It's not really "the first time that Colossus has been used since then Prime Minister Winston Churchill ordered the destruction of the top-secret machine following the end of World War II." either.
I stood in Hut H on a BP reunion day a couple of years back and watched Tony Sale demonstrate the rebuild running (along with many other people). Got photos and everything.
And yet, I split hairs, I see what they mean, and it's still a great project which deserves our support.
Honestly, I could bang on all day about how knee tremblingly fantastic it is to see the beast run, but don't take my word for it, go see it for yourself.
@Brian Miller :
I see your point, but to be fair the Colossus wasn't really useful to anyone not involved in what BP was doing. Although it enjoys a fair degree of flexibility vis a vis programming, it really is a very special purpose machine. Also, the skills and technologies were not lost. Post WWII boffins from BP went into academia and built machines.
Good and co at Manchester for instance, where they designed and built the Manchester Mk I (or Baby, which has also been restored and runs every Tuesday, IIRC), which went on to become the Ferranti Mk I, and so on. There was Lyons' incredible LEO project. Any lack of competitive commercial lead that the UK exhibited in this field was down to bog standard lack of vision on behalf of UK.PLC. (And possibly funding, which was thin on the ground after the war)
And don't forget, absolute secrecy was Churchill's overriding motivator where GC&CS, BP and subsequently GCHQ were concerned. Having seen what a strategic advantage was granted by reading peoples traffic without them knowing, he was unwilling to sacrifice it at any cost. Particularly with the cold war looming large.
Oh and @AC :
"It's a PII laptop!!"

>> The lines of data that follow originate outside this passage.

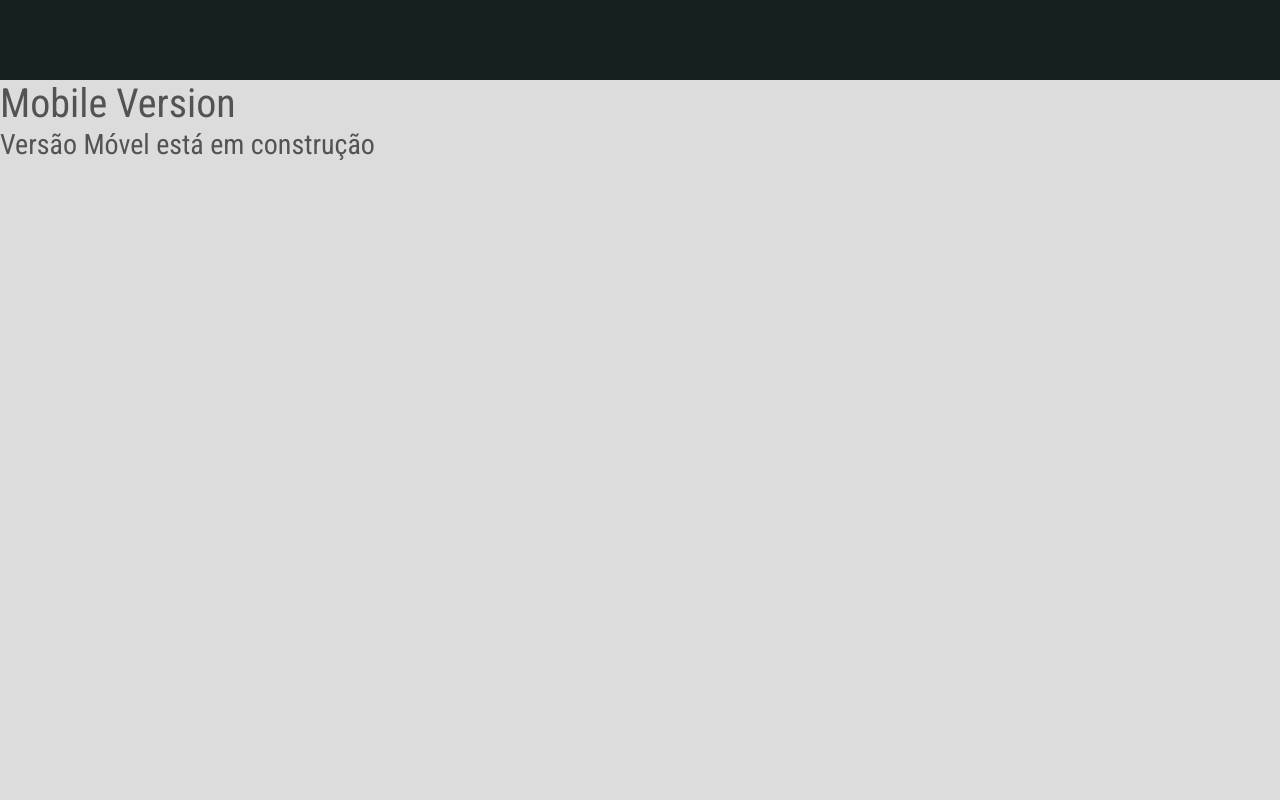
After one commit to boomarques/sigame_pa, a Django app: template templates/home-mobile.html in a window 1280 px wide. The commit adds this page. Run offline with Django 3.2, Linux system fonts and the light colour scheme; the template is opened without the code that fills it, so the values that code supplies are empty.

Commit message:
commit 00

```diff
--- a/apps/cliente/views.py
+++ b/apps/cliente/views.py
@@ -2,7 +2,11 @@ from django.shortcuts import render
 
 ########################################################################## HOME
 def home(request):
-  return render(request, 'home.html')
+
+  if request.device.is_mobile:
+    return render(request, 'home-mobile.html')
+  else:
+    return render(request, 'home.html')
 
 def convenios(request):
   return render(request, 'cliente/convenios.html')
--- a/static/css/base.css
+++ b/static/css/base.css
@@ -42,7 +42,6 @@ body {
   display: flex;
   justify-content: space-between;
   align-items: center;
-  /* padding: 10px 20px; */
 }
 
 .my-navbar-side-a{
--- /dev/null
+++ b/static/css/mobile.css
@@ -0,0 +1,16 @@
+.container-mob {
+  width: 100vw;
+  min-height: 100vh;
+  background-color: #dddcdc;
+  margin: 0;
+  padding: 0;
+}
+
+.my-navbar-mob {
+  width: 100%;
+  height: 80px;
+  background-color: var(--color-01);
+  display: flex;
+  justify-content: space-between;
+  align-items: center;
+}
--- a/templates/base/base-00.html
+++ b/templates/base/base-00.html
@@ -9,6 +9,7 @@
   <link rel="stylesheet" href="https://cdnjs.cloudflare.com/ajax/libs/font-awesome/4.7.0/css/font-awesome.min.css">
   <link rel="stylesheet" href="{% static 'css/reset.css'%}">
   <link rel="stylesheet" href="{% static 'css/base.css'%}">
+  <link rel="stylesheet" href="{% static 'css/mobile.css'%}">
   <script src="https://cdn.jsdelivr.net/npm/bootstrap@5.2.3/dist/js/bootstrap.bundle.min.js" integrity="sha384-kenU1KFdBIe4zVF0s0G1M5b4hcpxyD9F7jL+jjXkk+Q2h455rYXK/7HAuoJl+0I4" crossorigin="anonymous"></script>
   <!-- <script src="{% static 'js/scripts.js' %}"></script> -->
   <link rel="shortcut icon" href="{% static 'imgs/favicon.ico'%}" type="image/x-icon">
--- a/templates/cliente/novo_exame.html
+++ b/templates/cliente/novo_exame.html
@@ -13,7 +13,6 @@
 
   <p>
     Device is a mobile: {{request.device.is_mobile}} <br>
-    Device is a tablet: {{request.device.is_tablet}}
   </p>
 
 </div>
--- /dev/null
+++ b/templates/home-mobile.html
@@ -0,0 +1,10 @@
+{% extends 'base/base-00.html' %}
+{%load static%}
+
+{% block base-00 %}
+<div class="container-mob">
+  <div class="my-navbar-mob"></div>
+    <h1>Mobile Version</h1>
+    <h3>Versão Móvel está em construção</h3>
+</div>
+{% endblock %}
```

Yes, Tony Sale's Thinkpad IIRC, but don't you see how incredible it is that a machine that was delivered in 1943 is actually in with a chance of outperforming a PII ? Seriously, tremble before it's mighty glory.